**Excerpted records:**

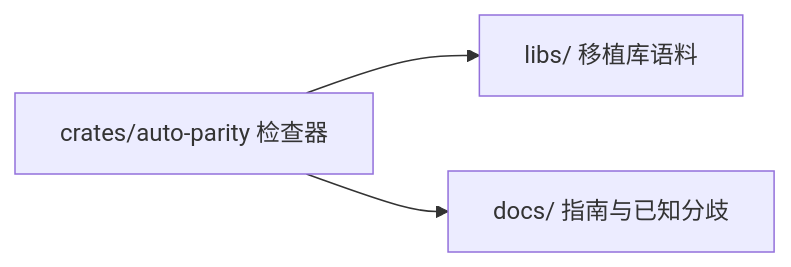
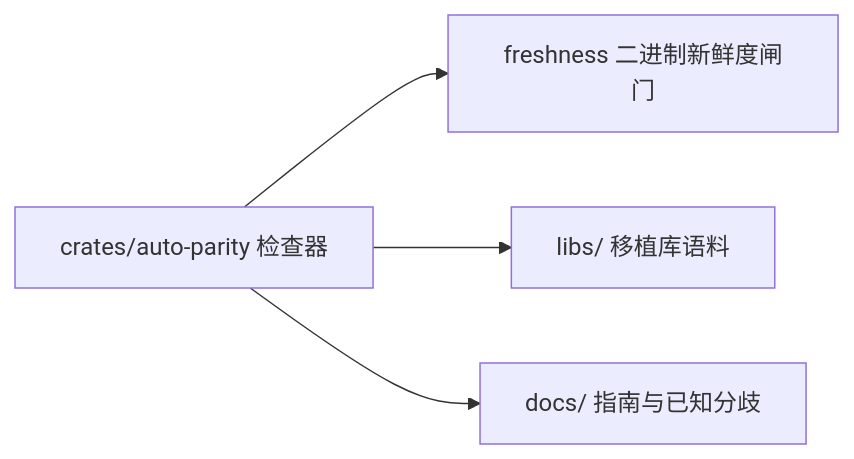
The diagram in docs/specs/parity/project.md (auto-stack/auto-lang), drawn with Mermaid before and after one commit. The commit also changed other lines of this file and 27 other files, not shown here.

````diff
--- a/docs/specs/parity/project.md
+++ b/docs/specs/parity/project.md
@@ -17,8 +22,9 @@
 ```mermaid
 graph LR
-  ap[crates/auto-parity 检查器] --> libs[libs/ 移植库语料]
+  ap[crates/auto-parity 检查器] --> fresh[freshness 二进制新鲜度闸门]
+  ap --> libs[libs/ 移植库语料]
   ap --> docs[docs/ 指南与已知分歧]
   click ap "./auto-parity/" "auto-parity"
   click libs "./libs/" "libs"
   click docs "./docs/" "docs"
 ```
````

**Assigned task:** The answer must be the line containing "ap --> libs[libs/ 移植库语料]" and every line after it through the last line of the records above, repeated exactly.

**Written answer:**
+  ap --> libs[libs/ 移植库语料]
   ap --> docs[docs/ 指南与已知分歧]
   click ap "./auto-parity/" "auto-parity"
   click libs "./libs/" "libs"
   click docs "./docs/" "docs"
 ```
````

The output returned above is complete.